[SUPPLIED RECORDS Boundary: Start]

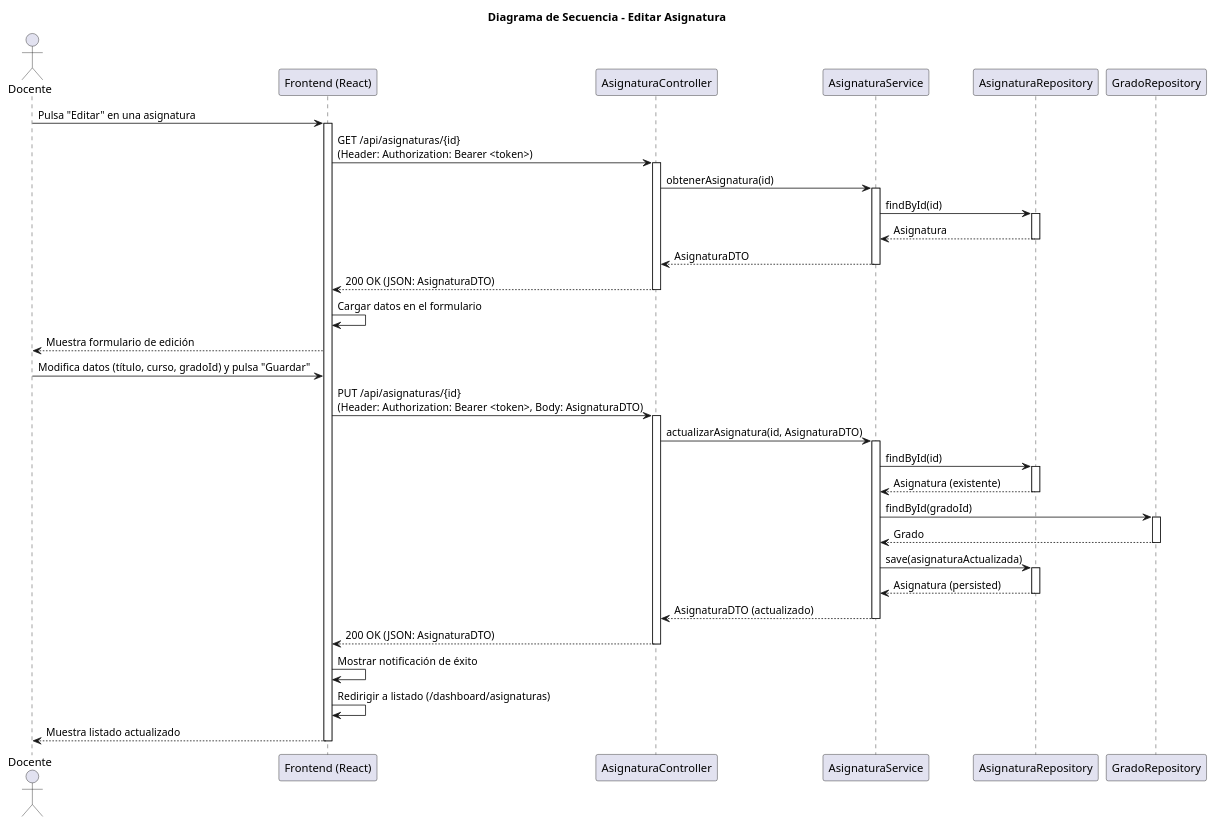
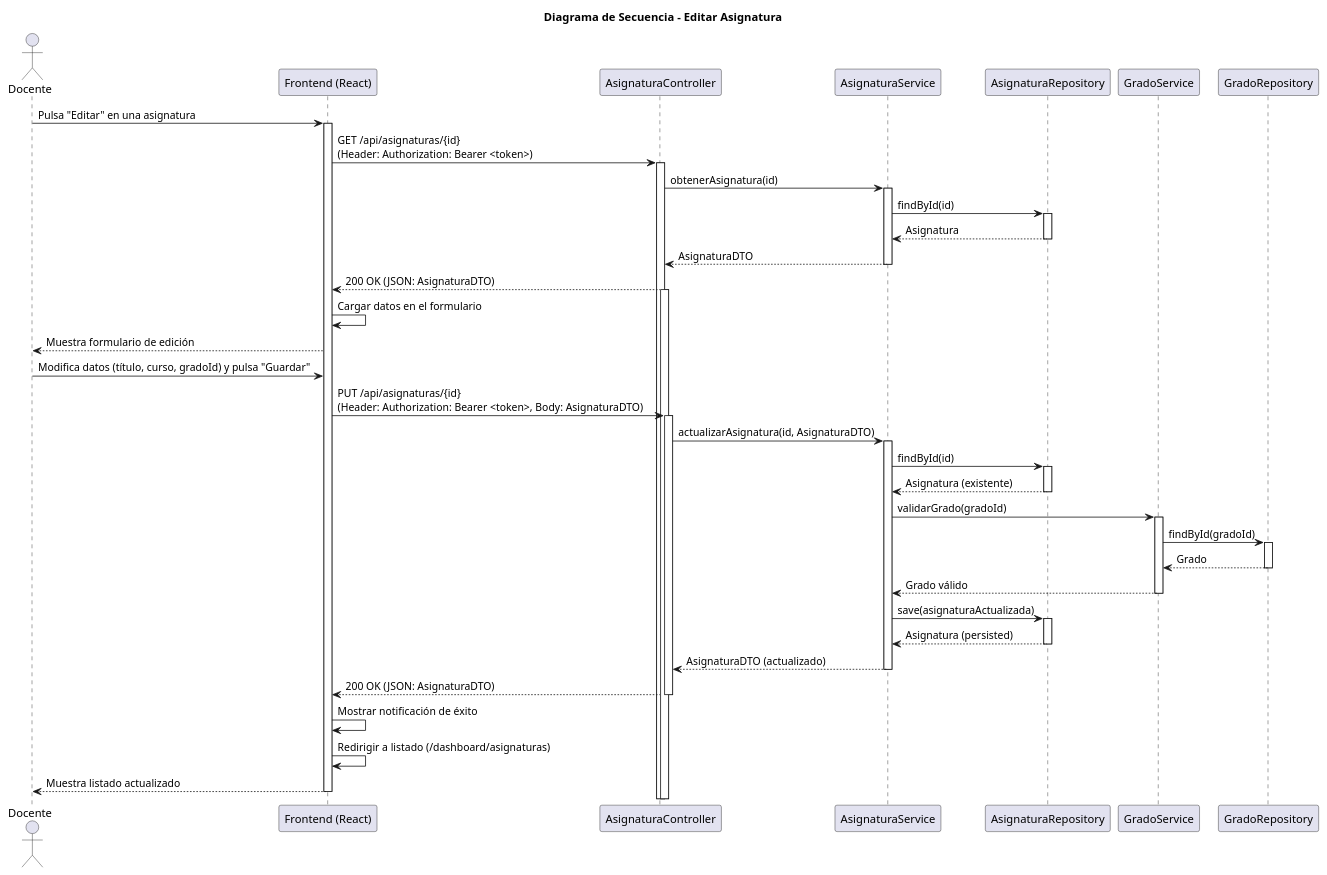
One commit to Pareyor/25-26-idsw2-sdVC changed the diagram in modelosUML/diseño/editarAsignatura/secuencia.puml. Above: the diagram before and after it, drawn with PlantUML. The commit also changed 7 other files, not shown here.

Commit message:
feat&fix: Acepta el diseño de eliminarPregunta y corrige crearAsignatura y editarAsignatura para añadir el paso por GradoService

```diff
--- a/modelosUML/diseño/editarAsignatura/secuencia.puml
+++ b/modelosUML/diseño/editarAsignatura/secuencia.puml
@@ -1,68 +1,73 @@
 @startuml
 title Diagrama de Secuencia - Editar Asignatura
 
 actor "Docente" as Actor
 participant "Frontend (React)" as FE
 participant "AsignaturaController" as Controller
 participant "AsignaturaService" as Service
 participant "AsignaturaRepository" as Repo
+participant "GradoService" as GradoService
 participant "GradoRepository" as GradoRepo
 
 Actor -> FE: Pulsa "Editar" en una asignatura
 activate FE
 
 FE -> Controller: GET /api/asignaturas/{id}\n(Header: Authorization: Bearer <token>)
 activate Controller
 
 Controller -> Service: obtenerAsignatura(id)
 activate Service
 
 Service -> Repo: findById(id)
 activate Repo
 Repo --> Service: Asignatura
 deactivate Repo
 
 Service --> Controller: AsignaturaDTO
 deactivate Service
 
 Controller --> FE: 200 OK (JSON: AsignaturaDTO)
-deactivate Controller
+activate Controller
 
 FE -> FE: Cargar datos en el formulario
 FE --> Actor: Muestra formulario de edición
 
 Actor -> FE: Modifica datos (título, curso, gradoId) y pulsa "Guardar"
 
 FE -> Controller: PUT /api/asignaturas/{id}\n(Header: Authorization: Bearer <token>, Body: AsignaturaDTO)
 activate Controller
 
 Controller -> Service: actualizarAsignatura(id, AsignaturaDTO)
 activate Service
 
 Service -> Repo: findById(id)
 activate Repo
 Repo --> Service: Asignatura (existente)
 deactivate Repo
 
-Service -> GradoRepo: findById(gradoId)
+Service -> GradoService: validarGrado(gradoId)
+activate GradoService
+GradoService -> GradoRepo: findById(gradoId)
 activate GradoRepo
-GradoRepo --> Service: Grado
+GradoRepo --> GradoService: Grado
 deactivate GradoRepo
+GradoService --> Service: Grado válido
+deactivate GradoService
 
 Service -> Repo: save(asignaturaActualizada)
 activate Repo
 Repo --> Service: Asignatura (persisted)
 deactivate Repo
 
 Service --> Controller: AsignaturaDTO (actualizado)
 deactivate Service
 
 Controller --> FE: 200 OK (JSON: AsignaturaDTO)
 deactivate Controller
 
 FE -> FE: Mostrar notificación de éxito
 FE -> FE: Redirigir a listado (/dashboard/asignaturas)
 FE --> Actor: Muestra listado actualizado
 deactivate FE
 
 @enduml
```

[SUPPLIED RECORDS Boundary: End]

Every line above with the word "AsignaturaDTO" is to be copied out.

◆ **REPLY TO THE EXERCISE**
 Service --> Controller: AsignaturaDTO
 Controller --> FE: 200 OK (JSON: AsignaturaDTO)
 FE -> Controller: PUT /api/asignaturas/{id}\n(Header: Authorization: Bearer <token>, Body: AsignaturaDTO)
 Controller -> Service: actualizarAsignatura(id, AsignaturaDTO)
 Service --> Controller: AsignaturaDTO (actualizado)
 Controller --> FE: 200 OK (JSON: AsignaturaDTO)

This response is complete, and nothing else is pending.